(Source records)
►

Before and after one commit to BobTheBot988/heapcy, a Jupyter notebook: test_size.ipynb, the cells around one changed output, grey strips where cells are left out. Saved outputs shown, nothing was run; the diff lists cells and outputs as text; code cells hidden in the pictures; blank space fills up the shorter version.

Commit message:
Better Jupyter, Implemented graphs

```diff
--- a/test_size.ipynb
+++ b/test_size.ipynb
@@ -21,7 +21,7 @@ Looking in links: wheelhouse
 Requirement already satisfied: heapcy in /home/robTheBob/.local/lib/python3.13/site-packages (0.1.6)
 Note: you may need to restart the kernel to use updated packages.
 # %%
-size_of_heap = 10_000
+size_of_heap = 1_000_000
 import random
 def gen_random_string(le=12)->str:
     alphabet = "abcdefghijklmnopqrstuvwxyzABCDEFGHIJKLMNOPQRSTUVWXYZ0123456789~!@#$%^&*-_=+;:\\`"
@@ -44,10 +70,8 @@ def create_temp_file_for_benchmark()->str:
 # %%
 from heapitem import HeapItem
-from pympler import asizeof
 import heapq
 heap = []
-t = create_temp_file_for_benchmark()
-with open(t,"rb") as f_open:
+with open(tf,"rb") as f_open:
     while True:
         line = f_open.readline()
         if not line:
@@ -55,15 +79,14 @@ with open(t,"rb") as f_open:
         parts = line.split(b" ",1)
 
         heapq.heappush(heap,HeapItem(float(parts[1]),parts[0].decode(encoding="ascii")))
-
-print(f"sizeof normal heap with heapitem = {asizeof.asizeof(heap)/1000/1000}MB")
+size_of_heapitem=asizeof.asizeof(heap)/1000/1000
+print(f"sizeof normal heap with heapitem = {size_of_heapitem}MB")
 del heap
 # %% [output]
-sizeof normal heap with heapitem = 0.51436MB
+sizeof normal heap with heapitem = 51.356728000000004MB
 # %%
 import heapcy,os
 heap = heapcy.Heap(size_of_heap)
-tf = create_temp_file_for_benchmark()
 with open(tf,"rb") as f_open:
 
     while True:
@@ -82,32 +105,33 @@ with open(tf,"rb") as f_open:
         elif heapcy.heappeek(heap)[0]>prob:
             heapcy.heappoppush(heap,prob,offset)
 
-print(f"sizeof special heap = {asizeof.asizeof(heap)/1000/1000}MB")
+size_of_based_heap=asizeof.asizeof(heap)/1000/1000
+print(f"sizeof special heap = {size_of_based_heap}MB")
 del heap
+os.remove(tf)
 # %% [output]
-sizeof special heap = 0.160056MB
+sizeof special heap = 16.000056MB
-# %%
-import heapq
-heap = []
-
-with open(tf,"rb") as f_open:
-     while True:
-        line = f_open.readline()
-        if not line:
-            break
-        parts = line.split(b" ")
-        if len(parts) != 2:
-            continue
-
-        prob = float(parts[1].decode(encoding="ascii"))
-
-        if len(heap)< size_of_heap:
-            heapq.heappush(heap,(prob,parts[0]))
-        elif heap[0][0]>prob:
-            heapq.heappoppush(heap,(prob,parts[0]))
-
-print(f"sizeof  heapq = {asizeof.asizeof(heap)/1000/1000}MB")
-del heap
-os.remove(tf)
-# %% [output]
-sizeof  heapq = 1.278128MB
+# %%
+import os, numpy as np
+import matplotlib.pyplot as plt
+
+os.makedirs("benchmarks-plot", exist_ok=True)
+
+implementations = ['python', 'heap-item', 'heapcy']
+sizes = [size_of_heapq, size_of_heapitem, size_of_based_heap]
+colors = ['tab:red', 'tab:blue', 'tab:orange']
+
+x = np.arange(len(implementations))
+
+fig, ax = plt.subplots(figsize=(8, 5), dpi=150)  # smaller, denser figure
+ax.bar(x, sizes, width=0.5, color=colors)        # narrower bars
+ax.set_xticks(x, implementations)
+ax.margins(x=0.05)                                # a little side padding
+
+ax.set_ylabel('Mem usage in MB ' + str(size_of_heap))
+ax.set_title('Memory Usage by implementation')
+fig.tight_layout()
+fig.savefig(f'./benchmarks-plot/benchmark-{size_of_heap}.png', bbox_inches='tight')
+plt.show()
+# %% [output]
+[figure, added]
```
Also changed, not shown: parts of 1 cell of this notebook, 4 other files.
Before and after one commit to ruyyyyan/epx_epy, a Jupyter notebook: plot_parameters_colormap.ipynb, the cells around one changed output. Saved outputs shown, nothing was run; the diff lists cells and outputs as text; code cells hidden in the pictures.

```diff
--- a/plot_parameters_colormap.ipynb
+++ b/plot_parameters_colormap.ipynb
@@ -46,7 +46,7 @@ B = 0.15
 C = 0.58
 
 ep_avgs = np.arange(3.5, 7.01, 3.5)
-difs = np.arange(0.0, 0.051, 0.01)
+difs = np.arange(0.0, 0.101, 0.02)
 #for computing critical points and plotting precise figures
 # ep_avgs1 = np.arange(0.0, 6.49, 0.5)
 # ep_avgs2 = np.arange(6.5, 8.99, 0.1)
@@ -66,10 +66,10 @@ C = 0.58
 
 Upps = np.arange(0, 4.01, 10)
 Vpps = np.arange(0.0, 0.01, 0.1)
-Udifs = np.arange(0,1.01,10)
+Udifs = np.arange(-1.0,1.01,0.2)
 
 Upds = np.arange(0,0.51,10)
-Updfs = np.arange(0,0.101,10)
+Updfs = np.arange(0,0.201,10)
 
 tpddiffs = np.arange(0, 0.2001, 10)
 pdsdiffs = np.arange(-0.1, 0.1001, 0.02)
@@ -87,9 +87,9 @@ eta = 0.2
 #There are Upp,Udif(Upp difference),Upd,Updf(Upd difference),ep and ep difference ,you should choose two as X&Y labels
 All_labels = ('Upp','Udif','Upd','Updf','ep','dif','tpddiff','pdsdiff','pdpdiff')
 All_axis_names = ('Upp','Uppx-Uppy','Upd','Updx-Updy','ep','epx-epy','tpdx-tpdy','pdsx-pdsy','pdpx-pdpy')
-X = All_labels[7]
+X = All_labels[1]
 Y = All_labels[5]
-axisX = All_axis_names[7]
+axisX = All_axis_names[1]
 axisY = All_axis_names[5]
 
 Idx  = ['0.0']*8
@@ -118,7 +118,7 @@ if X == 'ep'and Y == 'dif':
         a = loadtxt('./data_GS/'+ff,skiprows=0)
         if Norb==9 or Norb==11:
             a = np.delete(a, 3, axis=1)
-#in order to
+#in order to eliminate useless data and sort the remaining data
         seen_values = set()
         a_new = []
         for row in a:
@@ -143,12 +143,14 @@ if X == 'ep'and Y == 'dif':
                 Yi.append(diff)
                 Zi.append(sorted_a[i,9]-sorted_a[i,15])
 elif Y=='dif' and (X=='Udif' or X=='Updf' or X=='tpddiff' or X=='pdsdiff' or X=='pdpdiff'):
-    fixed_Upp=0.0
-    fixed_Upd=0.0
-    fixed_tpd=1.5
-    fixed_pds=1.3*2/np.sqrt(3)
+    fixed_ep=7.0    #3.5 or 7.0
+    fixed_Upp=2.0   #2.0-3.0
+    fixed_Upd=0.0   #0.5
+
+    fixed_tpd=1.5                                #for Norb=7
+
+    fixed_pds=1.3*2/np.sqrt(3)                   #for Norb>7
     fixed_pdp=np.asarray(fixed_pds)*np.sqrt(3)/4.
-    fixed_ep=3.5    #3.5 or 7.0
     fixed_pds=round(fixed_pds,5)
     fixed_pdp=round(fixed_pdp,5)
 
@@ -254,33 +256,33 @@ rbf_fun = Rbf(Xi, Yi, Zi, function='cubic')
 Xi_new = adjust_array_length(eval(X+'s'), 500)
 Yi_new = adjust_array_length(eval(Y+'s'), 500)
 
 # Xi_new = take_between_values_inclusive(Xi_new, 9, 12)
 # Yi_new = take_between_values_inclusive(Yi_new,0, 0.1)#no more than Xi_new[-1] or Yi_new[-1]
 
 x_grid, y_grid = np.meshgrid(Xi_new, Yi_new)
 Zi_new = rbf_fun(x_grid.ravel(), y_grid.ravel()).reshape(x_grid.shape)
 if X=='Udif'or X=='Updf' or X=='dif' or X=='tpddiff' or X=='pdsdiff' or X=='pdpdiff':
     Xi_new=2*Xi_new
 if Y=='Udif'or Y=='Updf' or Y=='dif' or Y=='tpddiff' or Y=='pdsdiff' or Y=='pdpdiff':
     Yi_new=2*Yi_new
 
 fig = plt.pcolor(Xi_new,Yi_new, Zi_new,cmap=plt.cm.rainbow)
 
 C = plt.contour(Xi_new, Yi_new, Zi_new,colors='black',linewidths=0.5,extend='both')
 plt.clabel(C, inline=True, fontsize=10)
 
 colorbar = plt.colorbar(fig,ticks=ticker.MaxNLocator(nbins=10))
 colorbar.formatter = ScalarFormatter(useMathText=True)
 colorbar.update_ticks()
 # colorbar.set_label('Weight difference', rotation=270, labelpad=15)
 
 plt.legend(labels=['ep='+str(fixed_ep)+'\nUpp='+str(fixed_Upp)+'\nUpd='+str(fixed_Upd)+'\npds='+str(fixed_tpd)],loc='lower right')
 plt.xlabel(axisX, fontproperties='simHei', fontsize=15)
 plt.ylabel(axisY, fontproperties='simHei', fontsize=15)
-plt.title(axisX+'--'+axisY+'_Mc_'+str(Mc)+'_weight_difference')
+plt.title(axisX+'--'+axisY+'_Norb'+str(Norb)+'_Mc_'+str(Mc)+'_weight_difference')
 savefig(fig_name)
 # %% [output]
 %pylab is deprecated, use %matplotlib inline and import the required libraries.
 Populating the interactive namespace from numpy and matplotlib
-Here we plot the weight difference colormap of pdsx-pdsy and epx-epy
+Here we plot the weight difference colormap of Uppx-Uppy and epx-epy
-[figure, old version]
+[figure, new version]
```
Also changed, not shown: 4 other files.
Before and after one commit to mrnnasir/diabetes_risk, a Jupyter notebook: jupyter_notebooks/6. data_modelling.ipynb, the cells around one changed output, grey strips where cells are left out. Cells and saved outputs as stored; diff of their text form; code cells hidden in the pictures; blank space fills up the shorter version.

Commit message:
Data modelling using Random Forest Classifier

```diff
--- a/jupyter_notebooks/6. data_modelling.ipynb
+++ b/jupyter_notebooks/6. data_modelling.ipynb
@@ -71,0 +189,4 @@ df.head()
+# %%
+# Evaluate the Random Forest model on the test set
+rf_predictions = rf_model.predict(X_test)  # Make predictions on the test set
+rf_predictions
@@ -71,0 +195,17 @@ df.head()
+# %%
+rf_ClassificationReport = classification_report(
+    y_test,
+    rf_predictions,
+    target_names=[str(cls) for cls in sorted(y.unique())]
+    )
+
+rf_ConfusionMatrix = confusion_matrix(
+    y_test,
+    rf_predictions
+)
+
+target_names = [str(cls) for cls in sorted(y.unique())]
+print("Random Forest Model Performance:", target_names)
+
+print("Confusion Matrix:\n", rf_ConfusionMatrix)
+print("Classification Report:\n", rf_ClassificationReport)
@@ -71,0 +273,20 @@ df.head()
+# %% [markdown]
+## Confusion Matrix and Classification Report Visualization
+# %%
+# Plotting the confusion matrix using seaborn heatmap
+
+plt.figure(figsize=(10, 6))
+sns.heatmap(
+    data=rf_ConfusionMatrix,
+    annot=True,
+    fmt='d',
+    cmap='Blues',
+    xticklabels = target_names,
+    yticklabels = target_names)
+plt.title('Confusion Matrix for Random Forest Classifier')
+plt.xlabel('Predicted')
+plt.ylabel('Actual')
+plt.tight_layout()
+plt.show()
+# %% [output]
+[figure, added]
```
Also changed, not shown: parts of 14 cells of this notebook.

◄

#### Instructions to follow
Given the word "with", show every line of the records that contains it.

#### Solution to the problem
-with open(t,"rb") as f_open:
+with open(tf,"rb") as f_open:
@@ -55,15 +79,14 @@ with open(t,"rb") as f_open:
-print(f"sizeof normal heap with heapitem = {asizeof.asizeof(heap)/1000/1000}MB")
+print(f"sizeof normal heap with heapitem = {size_of_heapitem}MB")
-sizeof normal heap with heapitem = 0.51436MB
+sizeof normal heap with heapitem = 51.356728000000004MB
 with open(tf,"rb") as f_open:
@@ -82,32 +105,33 @@ with open(tf,"rb") as f_open:
-with open(tf,"rb") as f_open:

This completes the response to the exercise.